Broken Politics and Bankrupt Economics on Display

by J. D. Foster

Arianna Huffington’s indignation is half right, for once. She’s right to call it a “terrible calamity” that millions of Americans are facing the bleak prospect of indefinite joblessness. And she is right to be frustrated at a political system “incapable of doing the right thing.” But then she slips into Arianna’s fantasy land.

The immediate object of Arianna’s distress is Congress’s inability to extend welfare benefits for unemployed workers. Having long since exhausted the insurance element of the program, and despite clear evidence that these benefit payments delay economic recovery, it makes sense to extend them. As long as Obama and friends continue their anti-growth, anti-business policies, the unemployment rate will remain around 10 percent, and so unemployed workers have little hope of finding a job. Incapable of doing the right thing indeed!

Obama’s stimulus program has failed, as expected. Confidence in the future is a key to prosperity, yet Obama’s gush of announced policies — from Obamacare to higher taxes on small businesses to cap-and-tax — have businesses of all sizes so worried about the future that even his buddies in Big Business have begun to turn on him. And now, Congress and the White House are signaling they intend to raise taxes not just on the rich but on the middle class as well. What confidence can one have in these circumstances but that the calamity will continue?

In the face of such a bleak economic landscape, few would argue against extending the benefits, but Congress is also responding to the rational and growing national unease over deficit spending. Members are rightly demanding the legislation be offset with spending cuts elsewhere. Obama and friends think otherwise, and so the legislation — and the welfare benefits — languish.

The budget deficit is now so large, Arianna asks, what difference could a few more billions in spending make? It’s precisely that kind of thinking that got the deficit so high in the first place. Congress didn’t just pass a bill raising spending by a trillion dollars in a year. They did it a few billion at a time, the same way those who max out on their credit cards get into trouble.
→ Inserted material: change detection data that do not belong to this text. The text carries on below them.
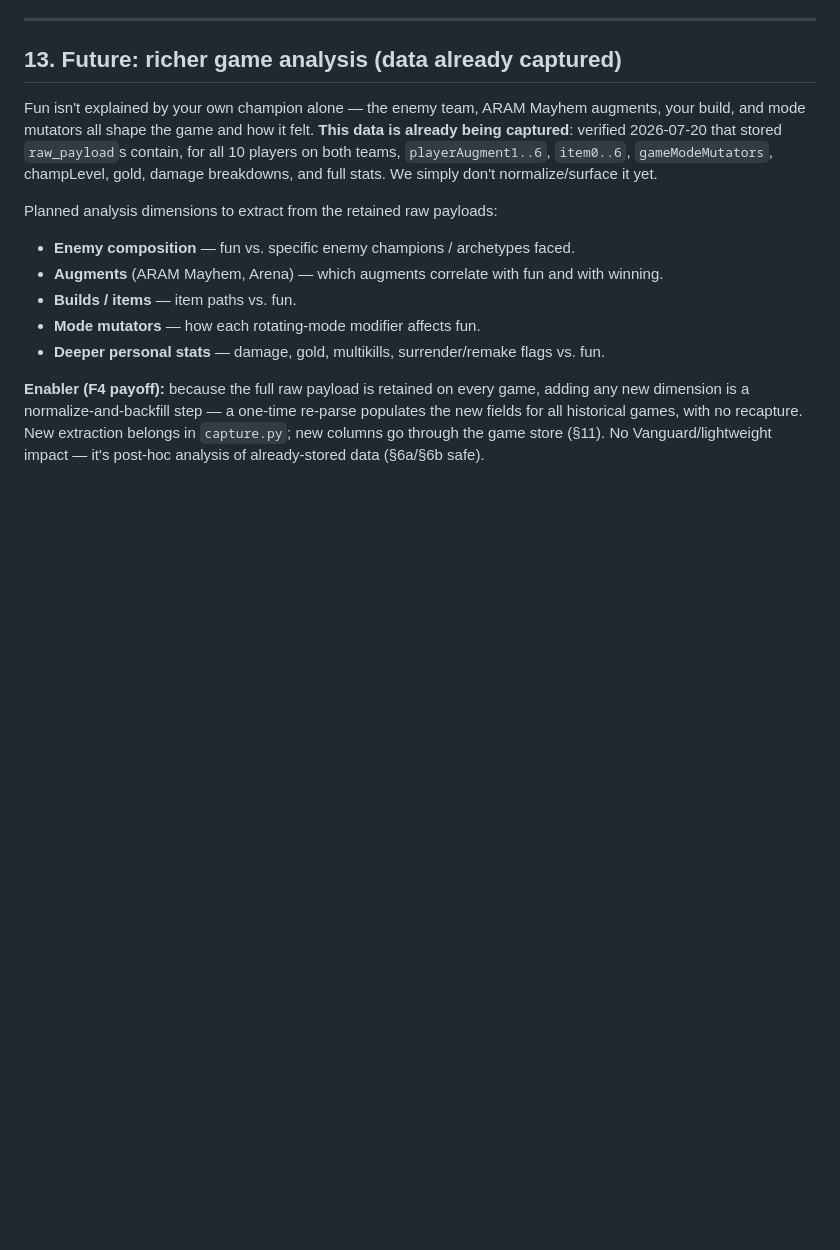
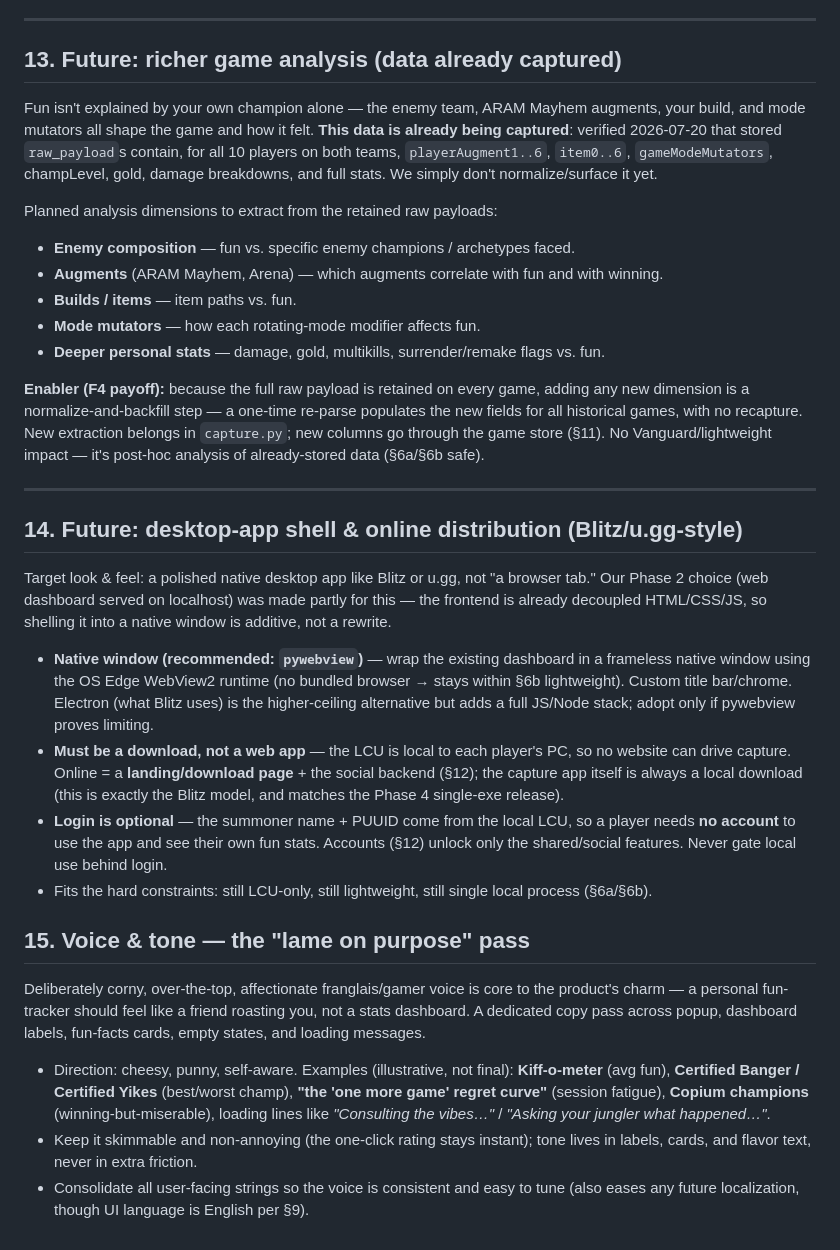
Before and after one commit to FrairMaxou/vibecheck.lol, a Markdown page: PRD.md, the part around the change. GitHub-like rendering; blank space fills up the shorter version.

Commit message:
prd: roadmap desktop-app shell/distribution + "lame" voice pass
§14: Blitz/u.gg-style native window via pywebview wrapping the existing
web dashboard; app stays a local download (LCU is local), login optional
(summoner identity comes from LCU). §15: dedicated cheesy/punny voice &
tone pass across all user-facing copy.

Co-Authored-By: Claude Opus 4.8 <noreply@anthropic.com>

```diff
--- a/PRD.md
+++ b/PRD.md
@@ -324,3 +324,22 @@ Planned analysis dimensions to extract from the retained raw payloads:
 - **Deeper personal stats** — damage, gold, multikills, surrender/remake flags vs. fun.
 
 **Enabler (F4 payoff):** because the full raw payload is retained on every game, adding any new dimension is a normalize-and-backfill step — a one-time re-parse populates the new fields for all historical games, with no recapture. New extraction belongs in `capture.py`; new columns go through the game store (§11). No Vanguard/lightweight impact — it's post-hoc analysis of already-stored data (§6a/§6b safe).
+
+---
+
+## 14. Future: desktop-app shell & online distribution (Blitz/u.gg-style)
+
+Target look & feel: a polished native desktop app like Blitz or u.gg, not "a browser tab." Our Phase 2 choice (web dashboard served on localhost) was made partly for this — the frontend is already decoupled HTML/CSS/JS, so shelling it into a native window is additive, not a rewrite.
+
+- **Native window (recommended: `pywebview`)** — wrap the existing dashboard in a frameless native window using the OS Edge WebView2 runtime (no bundled browser → stays within §6b lightweight). Custom title bar/chrome. Electron (what Blitz uses) is the higher-ceiling alternative but adds a full JS/Node stack; adopt only if pywebview proves limiting.
+- **Must be a download, not a web app** — the LCU is local to each player's PC, so no website can drive capture. Online = a **landing/download page** + the social backend (§12); the capture app itself is always a local download (this is exactly the Blitz model, and matches the Phase 4 single-exe release).
+- **Login is optional** — the summoner name + PUUID come from the local LCU, so a player needs **no account** to use the app and see their own fun stats. Accounts (§12) unlock only the shared/social features. Never gate local use behind login.
+- Fits the hard constraints: still LCU-only, still lightweight, still single local process (§6a/§6b).
+
+## 15. Voice & tone — the "lame on purpose" pass
+
+Deliberately corny, over-the-top, affectionate franglais/gamer voice is core to the product's charm — a personal fun-tracker should feel like a friend roasting you, not a stats dashboard. A dedicated copy pass across popup, dashboard labels, fun-facts cards, empty states, and loading messages.
+
+- Direction: cheesy, punny, self-aware. Examples (illustrative, not final): **Kiff-o-meter** (avg fun), **Certified Banger / Certified Yikes** (best/worst champ), **"the 'one more game' regret curve"** (session fatigue), **Copium champions** (winning-but-miserable), loading lines like *"Consulting the vibes…"* / *"Asking your jungler what happened…"*.
+- Keep it skimmable and non-annoying (the one-click rating stays instant); tone lives in labels, cards, and flavor text, never in extra friction.
+- Consolidate all user-facing strings so the voice is consistent and easy to tune (also eases any future localization, though UI language is English per §9).
```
Whether the benefits are ultimately extended or not makes a huge difference to those waiting on the benefits. But it will do nothing to offset the harm Obama’s policies are doing to the economy or the nation’s finances.

J. D. Foster is Norman B. Ture senior fellow in the economics of fiscal policy at the Heritage Foundation.